*** DATA FOR PROCESSING ***

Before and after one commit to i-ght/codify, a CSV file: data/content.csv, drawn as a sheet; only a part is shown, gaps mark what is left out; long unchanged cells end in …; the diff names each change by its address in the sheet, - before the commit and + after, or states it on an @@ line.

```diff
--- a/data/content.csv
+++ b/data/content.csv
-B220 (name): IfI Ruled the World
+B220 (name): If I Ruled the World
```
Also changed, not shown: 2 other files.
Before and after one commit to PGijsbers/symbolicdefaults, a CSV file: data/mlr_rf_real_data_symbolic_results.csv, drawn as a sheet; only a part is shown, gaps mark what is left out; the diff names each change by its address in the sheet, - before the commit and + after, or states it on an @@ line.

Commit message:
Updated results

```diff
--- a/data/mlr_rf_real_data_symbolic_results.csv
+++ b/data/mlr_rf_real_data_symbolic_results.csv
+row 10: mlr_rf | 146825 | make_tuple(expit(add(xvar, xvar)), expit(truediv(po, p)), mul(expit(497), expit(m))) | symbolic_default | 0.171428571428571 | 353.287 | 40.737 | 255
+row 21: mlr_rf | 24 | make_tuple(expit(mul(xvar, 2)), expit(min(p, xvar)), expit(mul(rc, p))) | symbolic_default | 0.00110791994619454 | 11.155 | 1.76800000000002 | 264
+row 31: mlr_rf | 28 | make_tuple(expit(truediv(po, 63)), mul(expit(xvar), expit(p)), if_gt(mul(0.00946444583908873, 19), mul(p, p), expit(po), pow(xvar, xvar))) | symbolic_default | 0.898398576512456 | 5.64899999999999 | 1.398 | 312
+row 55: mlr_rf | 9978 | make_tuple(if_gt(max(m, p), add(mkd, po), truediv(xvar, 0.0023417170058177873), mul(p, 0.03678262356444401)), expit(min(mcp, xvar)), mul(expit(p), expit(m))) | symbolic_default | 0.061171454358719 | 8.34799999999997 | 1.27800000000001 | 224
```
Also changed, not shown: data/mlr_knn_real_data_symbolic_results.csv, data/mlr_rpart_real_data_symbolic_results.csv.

***

> EXERCISE BRIEF
What is needed is every line of the records above that contains the word "truediv".

> OUTPUT FOR THIS EXERCISE
+row 10: mlr_rf | 146825 | make_tuple(expit(add(xvar, xvar)), expit(truediv(po, p)), mul(expit(497), expit(m))) | symbolic_default | 0.171428571428571 | 353.287 | 40.737 | 255
+row 31: mlr_rf | 28 | make_tuple(expit(truediv(po, 63)), mul(expit(xvar), expit(p)), if_gt(mul(0.00946444583908873, 19), mul(p, p), expit(po), pow(xvar, xvar))) | symbolic_default | 0.898398576512456 | 5.64899999999999 | 1.398 | 312
+row 55: mlr_rf | 9978 | make_tuple(if_gt(max(m, p), add(mkd, po), truediv(xvar, 0.0023417170058177873), mul(p, 0.03678262356444401)), expit(min(mcp, xvar)), mul(expit(p), expit(m))) | symbolic_default | 0.061171454358719 | 8.34799999999997 | 1.27800000000001 | 224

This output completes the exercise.